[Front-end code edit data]
● ● ● ● ● ● ●

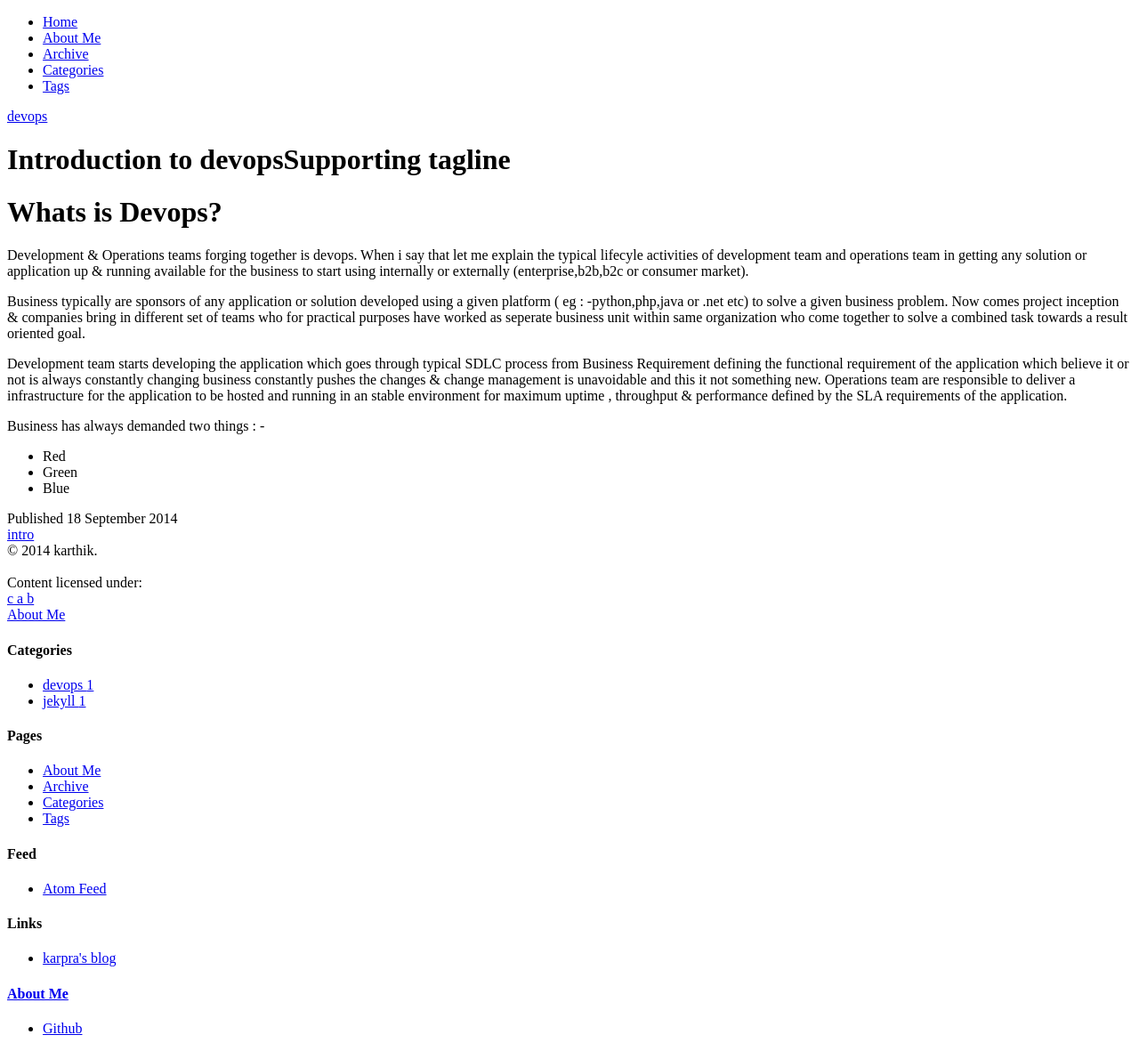
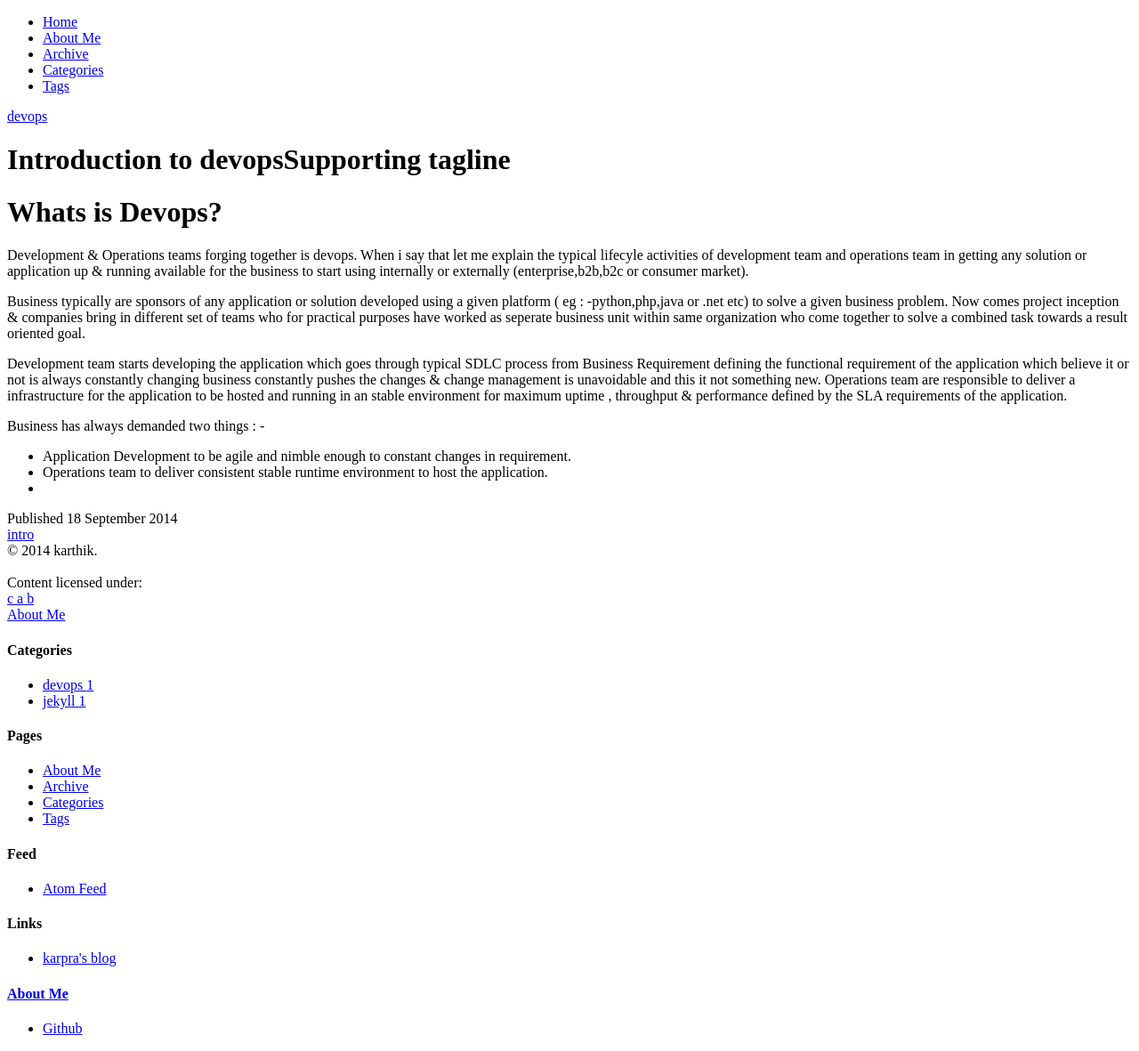
Before and after one commit to karpra/karpra.github.io, a Jekyll site: the page built from _posts/2014-9-18-introduction to devops.md, in a window 1280 px wide. Shown: the whole page at 89% size. Built offline with Jekyll 4.4.1, drawn with Linux system fonts in a browser that asks for light colours; nearby versions of some CDN libraries; library files that are not in the unit come from our copies.

Commit message:
Update 2014-9-18-introduction to devops.md

```diff
--- a/_posts/2014-9-18-introduction to devops.md
+++ b/_posts/2014-9-18-introduction to devops.md
@@ -22,6 +22,6 @@ constantly pushes the changes & change management is unavoidable and this it not
 
 Business has always demanded two things : -
 
-*   Red
-*   Green
-*   Blue
+*   Application Development to be agile and nimble enough to constant changes in requirement.
+*   Operations team to deliver consistent stable runtime environment to host the application.
+*
```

● ● ● ● ● ● ●

* **Work to be completed**: Wherever a line contains the string "devops", copy that line from the data.

* **Response box**:
Before and after one commit to karpra/karpra.github.io, a Jekyll site: the page built from _posts/2014-9-18-introduction to devops.md, in a window 1280 px wide. Shown: the whole page at 89% size. Built offline with Jekyll 4.4.1, drawn with Linux system fonts in a browser that asks for light colours; nearby versions of some CDN libraries; library files that are not in the unit come from our copies.
Update 2014-9-18-introduction to devops.md
--- a/_posts/2014-9-18-introduction to devops.md
+++ b/_posts/2014-9-18-introduction to devops.md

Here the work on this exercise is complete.